→ **TASK PROMPT**: All of the records should be given back exactly and in full.
DATA SHOWN START
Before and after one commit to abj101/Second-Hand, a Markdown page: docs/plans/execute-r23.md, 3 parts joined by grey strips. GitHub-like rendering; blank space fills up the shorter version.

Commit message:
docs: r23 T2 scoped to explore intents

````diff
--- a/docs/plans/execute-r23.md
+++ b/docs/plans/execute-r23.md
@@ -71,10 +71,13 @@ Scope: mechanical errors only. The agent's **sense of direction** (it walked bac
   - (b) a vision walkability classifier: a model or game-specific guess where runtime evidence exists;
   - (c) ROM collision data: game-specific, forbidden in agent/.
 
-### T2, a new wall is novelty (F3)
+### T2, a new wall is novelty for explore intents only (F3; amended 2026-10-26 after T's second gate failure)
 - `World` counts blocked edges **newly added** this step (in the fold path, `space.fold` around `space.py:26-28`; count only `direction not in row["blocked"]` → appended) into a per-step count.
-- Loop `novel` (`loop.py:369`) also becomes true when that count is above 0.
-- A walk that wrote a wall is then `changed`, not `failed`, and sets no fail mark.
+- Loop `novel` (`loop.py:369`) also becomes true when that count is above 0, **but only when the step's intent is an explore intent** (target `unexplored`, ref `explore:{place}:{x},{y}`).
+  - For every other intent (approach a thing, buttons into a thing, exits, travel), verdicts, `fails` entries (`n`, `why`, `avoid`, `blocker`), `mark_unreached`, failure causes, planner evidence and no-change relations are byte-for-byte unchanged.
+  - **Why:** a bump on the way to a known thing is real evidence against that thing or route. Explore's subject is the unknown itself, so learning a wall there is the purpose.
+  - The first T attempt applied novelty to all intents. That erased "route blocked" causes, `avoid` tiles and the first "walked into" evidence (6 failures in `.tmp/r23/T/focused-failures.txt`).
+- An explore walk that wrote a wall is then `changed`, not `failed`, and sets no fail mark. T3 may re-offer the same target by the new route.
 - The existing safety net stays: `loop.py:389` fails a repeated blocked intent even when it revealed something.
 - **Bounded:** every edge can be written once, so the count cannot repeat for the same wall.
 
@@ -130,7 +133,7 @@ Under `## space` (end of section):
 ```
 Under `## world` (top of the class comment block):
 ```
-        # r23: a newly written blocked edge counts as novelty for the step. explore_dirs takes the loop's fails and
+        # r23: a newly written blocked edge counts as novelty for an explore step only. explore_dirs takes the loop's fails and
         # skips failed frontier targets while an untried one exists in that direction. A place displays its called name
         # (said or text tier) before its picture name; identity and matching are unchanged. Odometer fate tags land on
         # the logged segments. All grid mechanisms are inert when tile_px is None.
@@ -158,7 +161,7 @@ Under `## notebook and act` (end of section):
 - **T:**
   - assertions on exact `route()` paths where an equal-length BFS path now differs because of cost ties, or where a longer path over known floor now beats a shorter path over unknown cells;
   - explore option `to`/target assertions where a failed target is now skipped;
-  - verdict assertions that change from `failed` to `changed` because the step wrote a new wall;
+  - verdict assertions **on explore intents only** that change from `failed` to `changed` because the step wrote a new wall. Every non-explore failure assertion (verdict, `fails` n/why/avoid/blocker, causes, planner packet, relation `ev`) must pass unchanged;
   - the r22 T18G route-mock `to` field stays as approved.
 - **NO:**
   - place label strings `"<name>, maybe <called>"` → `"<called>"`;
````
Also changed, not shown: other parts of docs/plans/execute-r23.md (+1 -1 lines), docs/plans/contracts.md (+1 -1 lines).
DATA SHOWN END
→ **PROBLEM SOLUTION**:
Before and after one commit to abj101/Second-Hand, a Markdown page: docs/plans/execute-r23.md, 3 parts joined by grey strips. GitHub-like rendering; blank space fills up the shorter version.

Commit message:
docs: r23 T2 scoped to explore intents

````diff
--- a/docs/plans/execute-r23.md
+++ b/docs/plans/execute-r23.md
@@ -71,10 +71,13 @@ Scope: mechanical errors only. The agent's **sense of direction** (it walked bac
   - (b) a vision walkability classifier: a model or game-specific guess where runtime evidence exists;
   - (c) ROM collision data: game-specific, forbidden in agent/.
 
-### T2, a new wall is novelty (F3)
+### T2, a new wall is novelty for explore intents only (F3; amended 2026-10-26 after T's second gate failure)
 - `World` counts blocked edges **newly added** this step (in the fold path, `space.fold` around `space.py:26-28`; count only `direction not in row["blocked"]` → appended) into a per-step count.
-- Loop `novel` (`loop.py:369`) also becomes true when that count is above 0.
-- A walk that wrote a wall is then `changed`, not `failed`, and sets no fail mark.
+- Loop `novel` (`loop.py:369`) also becomes true when that count is above 0, **but only when the step's intent is an explore intent** (target `unexplored`, ref `explore:{place}:{x},{y}`).
+  - For every other intent (approach a thing, buttons into a thing, exits, travel), verdicts, `fails` entries (`n`, `why`, `avoid`, `blocker`), `mark_unreached`, failure causes, planner evidence and no-change relations are byte-for-byte unchanged.
+  - **Why:** a bump on the way to a known thing is real evidence against that thing or route. Explore's subject is the unknown itself, so learning a wall there is the purpose.
+  - The first T attempt applied novelty to all intents. That erased "route blocked" causes, `avoid` tiles and the first "walked into" evidence (6 failures in `.tmp/r23/T/focused-failures.txt`).
+- An explore walk that wrote a wall is then `changed`, not `failed`, and sets no fail mark. T3 may re-offer the same target by the new route.
 - The existing safety net stays: `loop.py:389` fails a repeated blocked intent even when it revealed something.
 - **Bounded:** every edge can be written once, so the count cannot repeat for the same wall.
 
@@ -130,7 +133,7 @@ Under `## space` (end of section):
 ```
 Under `## world` (top of the class comment block):
 ```
-        # r23: a newly written blocked edge counts as novelty for the step. explore_dirs takes the loop's fails and
+        # r23: a newly written blocked edge counts as novelty for an explore step only. explore_dirs takes the loop's fails and
         # skips failed frontier targets while an untried one exists in that direction. A place displays its called name
         # (said or text tier) before its picture name; identity and matching are unchanged. Odometer fate tags land on
         # the logged segments. All grid mechanisms are inert when tile_px is None.
@@ -158,7 +161,7 @@ Under `## notebook and act` (end of section):
 - **T:**
   - assertions on exact `route()` paths where an equal-length BFS path now differs because of cost ties, or where a longer path over known floor now beats a shorter path over unknown cells;
   - explore option `to`/target assertions where a failed target is now skipped;
-  - verdict assertions that change from `failed` to `changed` because the step wrote a new wall;
+  - verdict assertions **on explore intents only** that change from `failed` to `changed` because the step wrote a new wall. Every non-explore failure assertion (verdict, `fails` n/why/avoid/blocker, causes, planner packet, relation `ev`) must pass unchanged;
   - the r22 T18G route-mock `to` field stays as approved.
 - **NO:**
   - place label strings `"<name>, maybe <called>"` → `"<called>"`;
````
Also changed, not shown: other parts of docs/plans/execute-r23.md (+1 -1 lines), docs/plans/contracts.md (+1 -1 lines).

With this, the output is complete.